The retrieved samples are significant because they come from a lake that has been isolated from the rest of the world for thousands of years. Moreover, due to the weight of the massive glacier above it, the lake exists under immense pressure (which shifts the freezing point of its water to a lower temperature).
The expedition, dubbed WISSARD (Whillans Ice Stream Subglacial Access Research Drilling), was undertaken to look for the presence of and investigate life in such an isolated and extreme sub-glacial environment. Researchers will also study the influence of such environments on the stability of continental ice-shelves.
As a first step in the hunt for life, a common dye was added to some samples to illuminate the DNA of microscopic organisms. When an affirmative bright green glow was observed in response, researchers knew that the water indeed harboured life.
Upcoming studies on the samples will throw light on how these organisms exist in such extreme conditions.
Dr. Ross Powell, one of the lead scientists on the expedition noted, in an email to this Correspondent, that the organisms “would most likely be chemolithotrophs because of the setting under the ice sheet.”
Chemolithotrophs are microorganisms capable of getting their energy from inorganic compounds, such as elemental sulphur, hydrogen sulphate, thiosulphates, etc. This is in contrast to other life-forms, like humans, which depend on organic compounds as food.
Because of their unorthodox needs, chemolithotrophs can survive harsh environments.
As Brent Christner, team member, told National Geographic , “The conditions faced by organisms in Lake Whillans are quite parallel to what we think it would be like on those icy moons,” referring to natural satellites of Jupiter and Saturn.
The full analyses will take at least a year, Dr. Powell added, “but we are starting to get some results now, showing there is viable life in this environment. We will be studying the cores we have collected after they arrive in our U.S. labs and they, [together with] any organisms they may house, could shed more light on [their environment’s] history.”
Lake Whillans itself is part of a densely interconnected network of streams that carry water into and out of sub-glacial pockets. As a result, researchers will also study the lake for its role in stabilising Antarctic ice-shelves.
Lake Whillans was first described by Dr. Helen Fricker, a glaciologist at the Scripps Institute of Oceanography and principal investigator of the Whillans team, in 2007.
She and her colleagues studied satellite data of the ice surface above the Whillans Ice Stream from 2003 to 2006 and noticed a periodic rising and falling of the surface that hinted at the presence of a lake.

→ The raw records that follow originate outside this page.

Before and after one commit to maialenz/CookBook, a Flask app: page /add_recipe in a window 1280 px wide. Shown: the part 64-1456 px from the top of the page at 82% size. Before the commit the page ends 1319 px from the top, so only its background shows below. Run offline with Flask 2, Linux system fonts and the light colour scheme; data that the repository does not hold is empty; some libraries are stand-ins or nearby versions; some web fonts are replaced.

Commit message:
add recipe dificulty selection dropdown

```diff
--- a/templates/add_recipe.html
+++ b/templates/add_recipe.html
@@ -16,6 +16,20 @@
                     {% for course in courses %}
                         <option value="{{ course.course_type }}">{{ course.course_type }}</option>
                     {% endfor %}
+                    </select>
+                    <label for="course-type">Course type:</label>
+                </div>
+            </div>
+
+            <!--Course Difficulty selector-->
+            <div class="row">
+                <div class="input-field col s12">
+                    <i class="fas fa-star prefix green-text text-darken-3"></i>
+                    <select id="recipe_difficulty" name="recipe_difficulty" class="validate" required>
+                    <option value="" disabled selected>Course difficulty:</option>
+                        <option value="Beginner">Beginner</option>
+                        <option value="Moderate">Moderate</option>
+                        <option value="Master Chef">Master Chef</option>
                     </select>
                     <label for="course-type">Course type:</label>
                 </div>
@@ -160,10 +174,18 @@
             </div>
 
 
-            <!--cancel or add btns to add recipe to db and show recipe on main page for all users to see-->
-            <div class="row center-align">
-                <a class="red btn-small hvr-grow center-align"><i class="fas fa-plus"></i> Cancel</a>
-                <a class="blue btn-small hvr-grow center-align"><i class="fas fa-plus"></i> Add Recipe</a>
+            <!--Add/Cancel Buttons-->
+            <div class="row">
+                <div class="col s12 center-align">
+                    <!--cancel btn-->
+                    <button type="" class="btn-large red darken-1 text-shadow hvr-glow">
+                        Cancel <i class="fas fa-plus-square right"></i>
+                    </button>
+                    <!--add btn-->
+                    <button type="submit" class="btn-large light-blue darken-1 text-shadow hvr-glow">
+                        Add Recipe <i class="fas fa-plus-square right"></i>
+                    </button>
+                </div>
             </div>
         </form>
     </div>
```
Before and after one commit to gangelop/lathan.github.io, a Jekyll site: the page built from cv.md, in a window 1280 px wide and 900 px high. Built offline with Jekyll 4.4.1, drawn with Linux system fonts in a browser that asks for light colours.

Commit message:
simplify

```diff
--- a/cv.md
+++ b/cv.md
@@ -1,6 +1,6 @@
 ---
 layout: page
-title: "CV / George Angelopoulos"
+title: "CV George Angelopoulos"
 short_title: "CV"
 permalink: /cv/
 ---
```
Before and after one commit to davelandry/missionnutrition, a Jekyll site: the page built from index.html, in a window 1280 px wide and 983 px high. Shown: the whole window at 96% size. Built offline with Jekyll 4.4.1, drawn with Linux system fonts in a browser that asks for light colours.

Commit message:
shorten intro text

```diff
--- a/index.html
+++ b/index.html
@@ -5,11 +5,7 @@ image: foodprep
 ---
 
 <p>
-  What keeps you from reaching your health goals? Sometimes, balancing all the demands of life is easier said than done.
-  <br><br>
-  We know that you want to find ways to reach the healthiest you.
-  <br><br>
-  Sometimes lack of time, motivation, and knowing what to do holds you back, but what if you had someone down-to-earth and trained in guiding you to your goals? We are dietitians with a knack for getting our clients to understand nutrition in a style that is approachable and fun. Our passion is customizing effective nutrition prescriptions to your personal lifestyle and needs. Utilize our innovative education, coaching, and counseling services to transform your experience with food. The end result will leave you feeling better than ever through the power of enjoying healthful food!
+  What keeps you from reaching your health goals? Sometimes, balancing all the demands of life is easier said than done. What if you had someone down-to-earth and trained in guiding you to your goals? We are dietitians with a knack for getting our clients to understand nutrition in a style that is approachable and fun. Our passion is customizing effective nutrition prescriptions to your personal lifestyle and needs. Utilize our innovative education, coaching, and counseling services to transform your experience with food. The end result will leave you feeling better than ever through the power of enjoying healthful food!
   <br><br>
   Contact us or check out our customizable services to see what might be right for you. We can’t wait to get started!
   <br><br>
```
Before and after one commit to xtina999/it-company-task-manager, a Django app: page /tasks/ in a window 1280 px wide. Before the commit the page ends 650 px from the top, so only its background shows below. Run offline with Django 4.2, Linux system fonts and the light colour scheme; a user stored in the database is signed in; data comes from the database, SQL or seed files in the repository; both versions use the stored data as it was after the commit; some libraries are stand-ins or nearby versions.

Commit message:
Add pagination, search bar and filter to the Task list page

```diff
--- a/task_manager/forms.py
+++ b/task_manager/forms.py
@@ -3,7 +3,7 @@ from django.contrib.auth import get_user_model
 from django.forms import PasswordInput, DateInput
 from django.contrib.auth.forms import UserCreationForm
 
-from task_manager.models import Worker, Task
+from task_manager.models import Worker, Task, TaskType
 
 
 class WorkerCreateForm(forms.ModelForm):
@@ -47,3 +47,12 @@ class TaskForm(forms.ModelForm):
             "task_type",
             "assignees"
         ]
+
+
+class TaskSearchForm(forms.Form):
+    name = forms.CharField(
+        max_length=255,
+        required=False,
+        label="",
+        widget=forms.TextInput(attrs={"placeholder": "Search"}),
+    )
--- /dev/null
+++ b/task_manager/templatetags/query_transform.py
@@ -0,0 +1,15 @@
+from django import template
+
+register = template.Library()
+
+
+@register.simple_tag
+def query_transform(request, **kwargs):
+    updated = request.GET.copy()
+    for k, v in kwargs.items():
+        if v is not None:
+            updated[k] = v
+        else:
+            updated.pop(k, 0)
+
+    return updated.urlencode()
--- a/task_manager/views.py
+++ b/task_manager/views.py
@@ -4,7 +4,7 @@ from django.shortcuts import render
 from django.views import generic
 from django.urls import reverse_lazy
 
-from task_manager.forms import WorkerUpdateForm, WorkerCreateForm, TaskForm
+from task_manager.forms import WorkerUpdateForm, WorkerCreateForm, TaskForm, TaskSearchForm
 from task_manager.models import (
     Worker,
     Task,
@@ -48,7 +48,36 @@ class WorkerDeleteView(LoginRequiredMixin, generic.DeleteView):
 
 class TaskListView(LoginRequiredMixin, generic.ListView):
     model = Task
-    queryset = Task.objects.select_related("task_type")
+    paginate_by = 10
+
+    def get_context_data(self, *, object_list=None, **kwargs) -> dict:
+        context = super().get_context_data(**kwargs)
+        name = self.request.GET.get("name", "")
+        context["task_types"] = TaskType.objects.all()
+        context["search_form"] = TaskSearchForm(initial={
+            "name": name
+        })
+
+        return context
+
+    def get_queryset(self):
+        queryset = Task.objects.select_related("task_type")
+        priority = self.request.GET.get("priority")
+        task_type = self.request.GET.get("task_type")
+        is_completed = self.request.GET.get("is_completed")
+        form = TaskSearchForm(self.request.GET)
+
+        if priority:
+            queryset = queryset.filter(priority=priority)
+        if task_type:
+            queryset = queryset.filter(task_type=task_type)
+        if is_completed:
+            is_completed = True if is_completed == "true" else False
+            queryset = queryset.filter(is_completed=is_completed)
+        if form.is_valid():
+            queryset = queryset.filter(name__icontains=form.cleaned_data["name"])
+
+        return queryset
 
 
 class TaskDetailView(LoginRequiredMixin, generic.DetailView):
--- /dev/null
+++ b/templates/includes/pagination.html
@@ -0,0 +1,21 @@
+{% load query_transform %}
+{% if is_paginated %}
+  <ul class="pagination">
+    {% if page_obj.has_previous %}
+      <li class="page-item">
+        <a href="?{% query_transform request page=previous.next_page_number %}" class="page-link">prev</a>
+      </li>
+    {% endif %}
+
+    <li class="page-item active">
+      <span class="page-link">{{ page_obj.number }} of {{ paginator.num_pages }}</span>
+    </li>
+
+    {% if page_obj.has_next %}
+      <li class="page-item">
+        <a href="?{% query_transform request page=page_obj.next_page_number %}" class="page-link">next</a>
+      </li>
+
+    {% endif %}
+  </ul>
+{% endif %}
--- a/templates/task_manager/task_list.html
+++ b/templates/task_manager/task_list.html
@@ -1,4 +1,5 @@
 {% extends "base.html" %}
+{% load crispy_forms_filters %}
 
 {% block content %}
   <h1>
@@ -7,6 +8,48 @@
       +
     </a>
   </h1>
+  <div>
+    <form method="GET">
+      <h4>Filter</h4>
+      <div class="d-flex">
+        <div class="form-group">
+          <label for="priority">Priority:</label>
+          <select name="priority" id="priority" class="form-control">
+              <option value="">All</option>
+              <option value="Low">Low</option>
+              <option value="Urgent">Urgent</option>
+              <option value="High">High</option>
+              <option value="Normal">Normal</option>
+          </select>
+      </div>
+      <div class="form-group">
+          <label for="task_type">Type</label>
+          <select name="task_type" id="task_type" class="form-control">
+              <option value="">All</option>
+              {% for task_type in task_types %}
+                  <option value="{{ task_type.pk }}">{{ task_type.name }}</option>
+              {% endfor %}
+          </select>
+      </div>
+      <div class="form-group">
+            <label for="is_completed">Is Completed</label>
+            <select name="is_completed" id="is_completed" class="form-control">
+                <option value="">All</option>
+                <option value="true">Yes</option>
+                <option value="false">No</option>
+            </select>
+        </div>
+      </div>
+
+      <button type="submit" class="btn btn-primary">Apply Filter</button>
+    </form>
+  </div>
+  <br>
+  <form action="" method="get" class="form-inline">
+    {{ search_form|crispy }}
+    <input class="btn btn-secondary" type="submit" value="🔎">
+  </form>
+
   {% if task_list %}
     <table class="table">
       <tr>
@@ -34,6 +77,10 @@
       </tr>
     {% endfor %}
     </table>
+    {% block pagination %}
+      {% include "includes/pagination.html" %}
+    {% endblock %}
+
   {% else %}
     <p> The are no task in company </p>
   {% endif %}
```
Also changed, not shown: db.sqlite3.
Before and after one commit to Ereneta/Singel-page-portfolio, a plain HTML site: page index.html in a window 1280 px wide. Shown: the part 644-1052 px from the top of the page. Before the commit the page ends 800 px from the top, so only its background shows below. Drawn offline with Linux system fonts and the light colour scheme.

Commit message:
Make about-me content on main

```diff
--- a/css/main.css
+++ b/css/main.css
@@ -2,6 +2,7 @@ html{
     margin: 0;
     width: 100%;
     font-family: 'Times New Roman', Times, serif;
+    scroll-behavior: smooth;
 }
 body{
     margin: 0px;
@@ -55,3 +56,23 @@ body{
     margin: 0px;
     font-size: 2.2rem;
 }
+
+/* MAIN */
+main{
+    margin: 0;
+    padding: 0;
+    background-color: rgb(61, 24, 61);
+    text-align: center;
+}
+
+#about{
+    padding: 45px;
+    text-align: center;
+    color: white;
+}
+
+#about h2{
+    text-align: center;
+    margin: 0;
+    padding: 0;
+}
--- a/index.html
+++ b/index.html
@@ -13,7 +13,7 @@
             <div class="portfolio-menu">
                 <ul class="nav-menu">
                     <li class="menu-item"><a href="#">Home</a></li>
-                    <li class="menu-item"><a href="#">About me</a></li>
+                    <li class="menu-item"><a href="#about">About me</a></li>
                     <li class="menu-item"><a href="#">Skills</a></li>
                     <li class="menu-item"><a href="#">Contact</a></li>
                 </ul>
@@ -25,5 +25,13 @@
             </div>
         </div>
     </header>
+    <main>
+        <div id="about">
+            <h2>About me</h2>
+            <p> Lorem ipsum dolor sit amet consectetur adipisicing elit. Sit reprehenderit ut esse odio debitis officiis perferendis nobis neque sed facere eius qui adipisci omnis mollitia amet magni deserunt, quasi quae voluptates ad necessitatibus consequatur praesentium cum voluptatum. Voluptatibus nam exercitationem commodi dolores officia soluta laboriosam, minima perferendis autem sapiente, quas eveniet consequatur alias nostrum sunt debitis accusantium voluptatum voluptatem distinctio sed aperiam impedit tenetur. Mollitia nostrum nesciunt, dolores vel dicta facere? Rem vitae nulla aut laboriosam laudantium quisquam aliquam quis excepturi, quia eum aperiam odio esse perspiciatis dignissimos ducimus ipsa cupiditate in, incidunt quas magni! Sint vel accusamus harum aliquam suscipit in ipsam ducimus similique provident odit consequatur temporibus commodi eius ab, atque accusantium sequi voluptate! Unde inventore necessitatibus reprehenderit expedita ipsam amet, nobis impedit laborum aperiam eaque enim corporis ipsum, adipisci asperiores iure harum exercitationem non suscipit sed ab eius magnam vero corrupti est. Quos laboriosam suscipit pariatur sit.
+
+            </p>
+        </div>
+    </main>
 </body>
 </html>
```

In order to get beneath the ice sheet, a custom-designed hot-water drill was used to reduce chances of contamination by the equipment itself.
The drill works by blasting a jet of scalding water into the ice to bore a hole. The water then freezes because of the low temperatures and is removed as ice before another jet of water is blasted.
Once the surface of the lake was breached, the researchers inserted a probe to collect water samples from different points as well as some sediment from the lakebed.